In the next couple weeks, I’ll be upgrading to a new Motorola Triumph on Virgin Mobile. I don’t use that many apps but even so they are hard to keep track of. Honestly, my initial thought was that I’d remember the apps I used most and slowly rediscover the apps which I did not use nearly as much.
But instead, I needed to get a list of apps on my Android phone. I make a list of applications on Windows before every re-install and Android is not really an exception. I looked into the market for an app to do this and there it was.
Downloadable in the Android Market, MyAppsList allows you to easily export a list of applications you have either downloaded via barcodes/qrcodes or via the market. This little app can save it as HTML with clickable links to the respective pages in the market. You can then save that generated list for safe keeping via email.
MyAppsList allows you to quickly generate a list of all the applications you have installed on your device and save it to the clipboard, save it to the SD Card or email it to a friend.
It supports vB Code (to post to forums), HTML and plain text.
MyAppsList is also a useful tool to create a list of installed applications as a personal backup.
Apparently I run my phone with 23 installed apps and I now have them safely remembered in an email somewhere. So if you ever need to swap or restore your phone, by keeping a periodically updated app-list will certainly ease the transition.
Apparently you can walk right into your local Best Buy and purchase the brand new phone on Virgin Mobile, the Motorola Triumph.

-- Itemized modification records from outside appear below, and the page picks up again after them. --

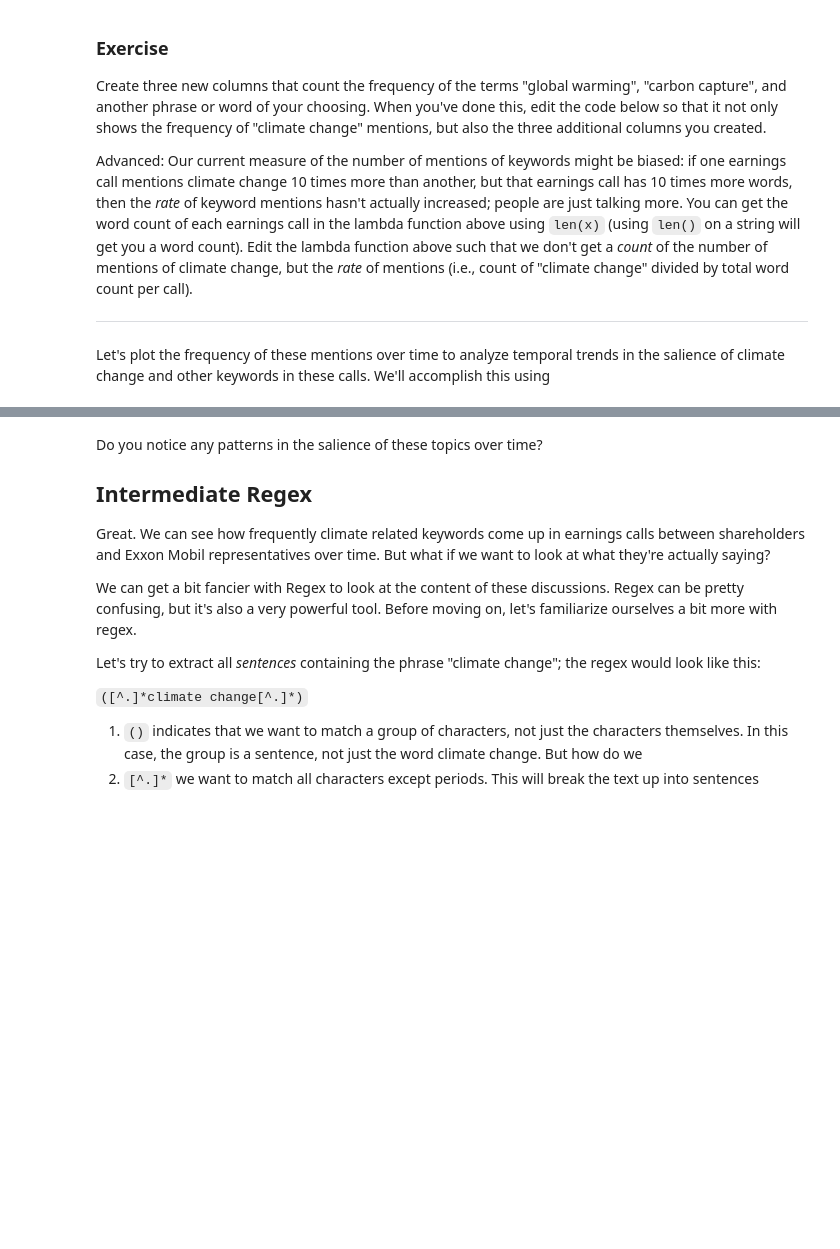
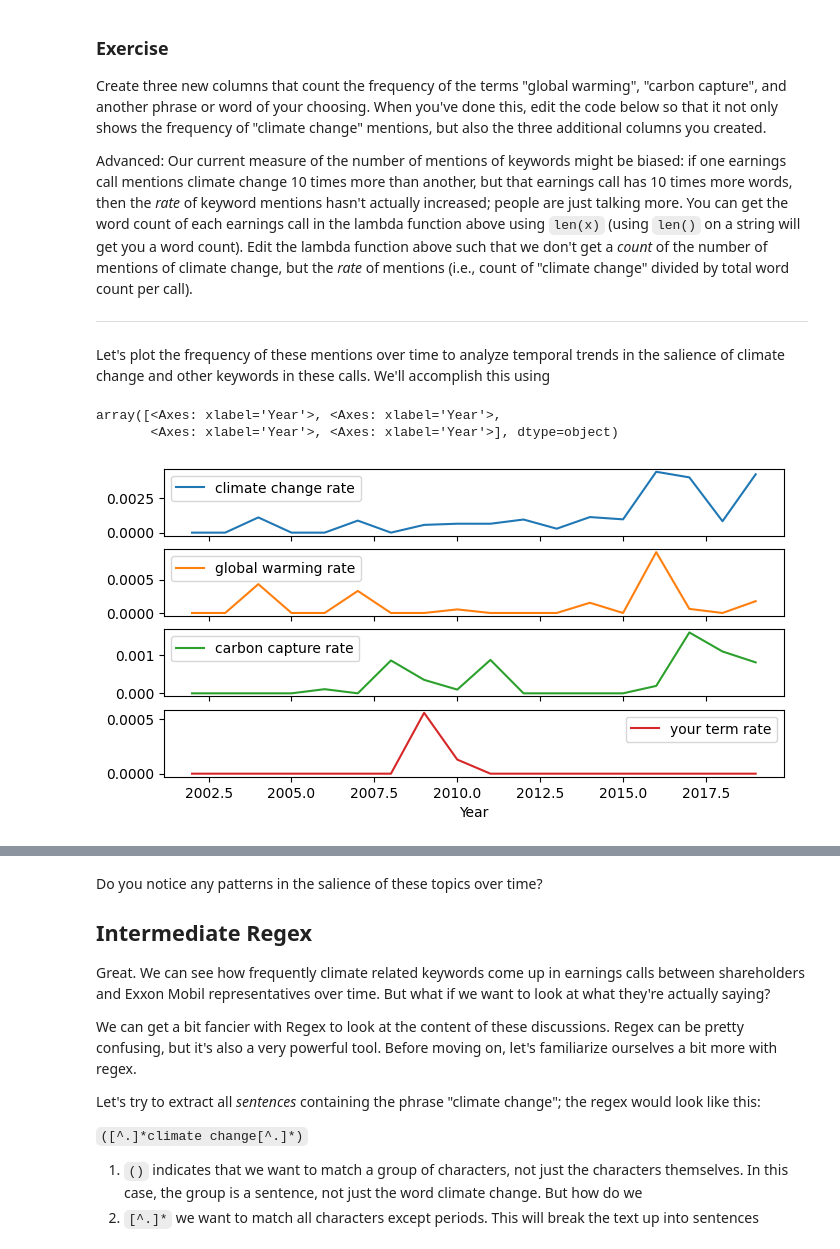
Before and after one commit to Prim-nirotrangsee/QM2, a Jupyter notebook: notebooks/W04. Natural Language Processing.ipynb, the cells around one changed output, grey strips where cells are left out. Saved outputs shown, nothing was run; the diff lists cells and outputs as text; code cells hidden in the pictures; blank space fills up the shorter version.

```diff
--- a/notebooks/W04. Natural Language Processing.ipynb
+++ b/notebooks/W04. Natural Language Processing.ipynb
@@ -273,6 +283,34 @@ Advanced: Our current measure of the number of mentions of keywords might be bia
 
 
 Let's plot the frequency of these mentions over time to analyze temporal trends in the salience of climate change and other keywords in these calls. We'll accomplish this using
+# %%
+import re
+
+def count_term_rate(text, pattern):
+    count = len(re.findall(pattern, text, re.IGNORECASE))
+    word_count = len(text.split())
+    return count / word_count if word_count else 0
+
+df['global warming rate'] = df['Text'].apply(lambda x: count_term_rate(x, r'global warming'))
+df['carbon capture rate'] = df['Text'].apply(lambda x: count_term_rate(x, r'carbon capture'))
+df['your term rate'] = df['Text'].apply(lambda x: count_term_rate(x, r'your term'))
+
+df['climate change rate'] = df['Text'].apply(lambda x: count_term_rate(x, r'climate change'))
+
+df['Year'] = pd.to_datetime(df['Date']).dt.year
+
+yearly_terms = df.groupby('Year').agg({
+    'climate change rate': 'sum',
+    'global warming rate': 'sum',
+    'carbon capture rate': 'sum',
+    'your term rate': 'sum'
+})
+
+yearly_terms.plot(subplots=True, figsize=(8, 4))
+# %% [output]
+array([<Axes: xlabel='Year'>, <Axes: xlabel='Year'>,
+       <Axes: xlabel='Year'>, <Axes: xlabel='Year'>], dtype=object)
+[figure, added]
 # %%
 # extract the year from the date column
 df['Year']=df['Date'].dt.year
```
Also changed, not shown: parts of 17 cells of this notebook.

A SlashGear review demonstrates the strong points of the Motorola Triumph in a post with pictures and with an additional video coming soon. But the treasure was in the comments.
I have this phone and it’s activated. I went to Best Buy on 7/16/11 and bought it when it was discovered in the cabinets behind the register. They didn’t even know they had it and made no comments about whether or not it could be sold or activated. Swapped it out with my existing Virgin Blackberry plan with the phone activation… no trouble doing so. Love it!!
– via AOx4
Although there does seem to be a different story when it comes to activation; that is, you can’t activate until Wednesday upon launch.
I have this phone now, you can get it at best buy for 269 w/ a 10% discount coupon that can be found online. You can’t, however, activate it until 7/20…
– via John Zampier
Before I buy, I’m waiting for more reviews. I’m curious about battery life and responsiveness.
Like Unlike the infamous Intercept, Triumph comes with only a single two processors. The Optimus V contained two processors, one for regular computation and then for graphics. That allowed everyone whom experience the molasses Intercept to breath a sigh of relief.I don’t have any specific information about the CPU and GPU in the Triumph so we’ll have to wait and see.
It has yet to be seen if the Triumph can truly triumph. You can expect more reviews up to launch from and thereafter when more Normal People™ get their hands on it.